User interface change data
....

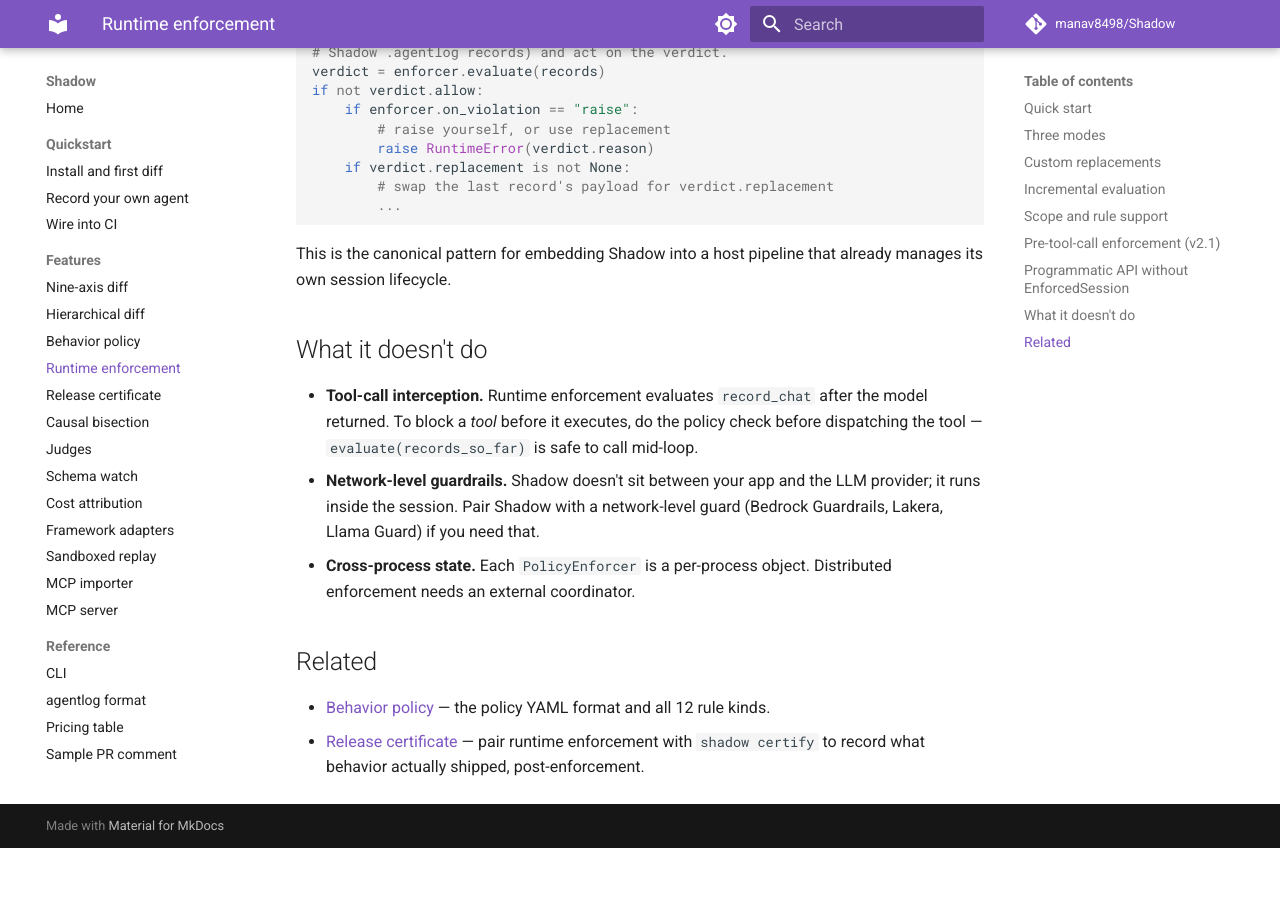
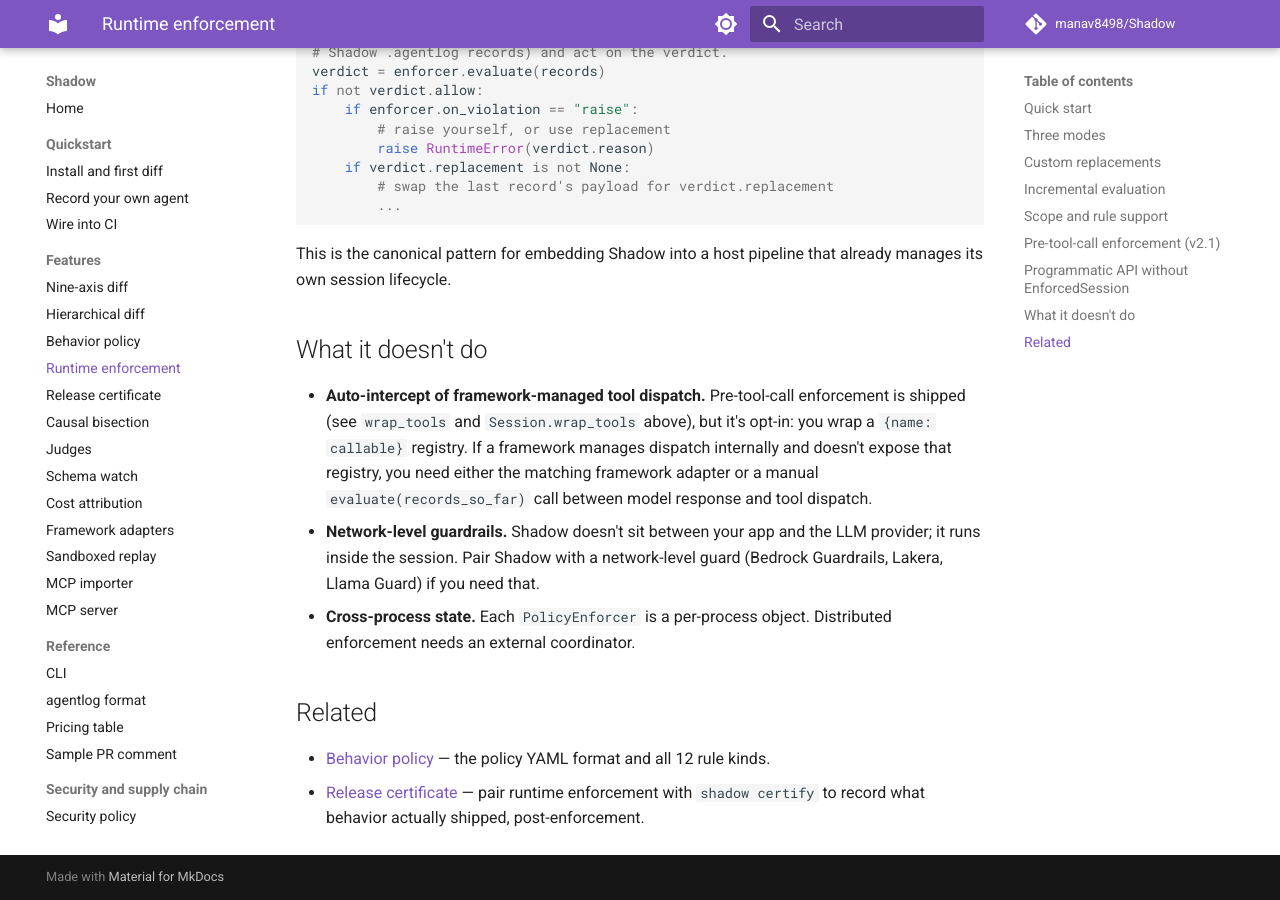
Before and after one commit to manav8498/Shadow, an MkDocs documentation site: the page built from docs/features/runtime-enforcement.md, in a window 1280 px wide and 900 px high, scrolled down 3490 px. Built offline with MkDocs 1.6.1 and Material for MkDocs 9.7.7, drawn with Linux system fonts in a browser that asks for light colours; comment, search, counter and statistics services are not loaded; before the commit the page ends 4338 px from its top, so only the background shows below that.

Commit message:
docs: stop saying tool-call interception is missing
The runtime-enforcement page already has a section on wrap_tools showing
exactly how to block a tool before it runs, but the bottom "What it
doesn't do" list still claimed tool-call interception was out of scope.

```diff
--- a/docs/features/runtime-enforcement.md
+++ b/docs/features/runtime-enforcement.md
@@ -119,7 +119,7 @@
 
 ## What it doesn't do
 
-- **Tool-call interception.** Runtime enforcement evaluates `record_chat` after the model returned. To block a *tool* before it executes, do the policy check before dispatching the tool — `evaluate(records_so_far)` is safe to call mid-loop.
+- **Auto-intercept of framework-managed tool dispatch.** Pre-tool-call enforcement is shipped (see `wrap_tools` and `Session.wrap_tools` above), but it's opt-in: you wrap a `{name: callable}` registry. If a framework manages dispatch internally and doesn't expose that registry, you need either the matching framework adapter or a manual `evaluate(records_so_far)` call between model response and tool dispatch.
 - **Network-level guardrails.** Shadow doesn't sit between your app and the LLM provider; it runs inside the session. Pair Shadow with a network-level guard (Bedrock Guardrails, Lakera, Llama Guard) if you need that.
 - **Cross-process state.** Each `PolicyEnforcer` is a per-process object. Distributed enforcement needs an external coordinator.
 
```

....

**WHAT THIS TASK INVOLVES**. Which lines of the data above contain "enforcement"? Copy each one.

**RESULT BELOW**.
Before and after one commit to manav8498/Shadow, an MkDocs documentation site: the page built from docs/features/runtime-enforcement.md, in a window 1280 px wide and 900 px high, scrolled down 3490 px. Built offline with MkDocs 1.6.1 and Material for MkDocs 9.7.7, drawn with Linux system fonts in a browser that asks for light colours; comment, search, counter and statistics services are not loaded; before the commit the page ends 4338 px from its top, so only the background shows below that.
The runtime-enforcement page already has a section on wrap_tools showing
--- a/docs/features/runtime-enforcement.md
+++ b/docs/features/runtime-enforcement.md
-- **Tool-call interception.** Runtime enforcement evaluates `record_chat` after the model returned. To block a *tool* before it executes, do the policy check before dispatching the tool — `evaluate(records_so_far)` is safe to call mid-loop.
+- **Auto-intercept of framework-managed tool dispatch.** Pre-tool-call enforcement is shipped (see `wrap_tools` and `Session.wrap_tools` above), but it's opt-in: you wrap a `{name: callable}` registry. If a framework manages dispatch internally and doesn't expose that registry, you need either the matching framework adapter or a manual `evaluate(records_so_far)` call between model response and tool dispatch.
 - **Cross-process state.** Each `PolicyEnforcer` is a per-process object. Distributed enforcement needs an external coordinator.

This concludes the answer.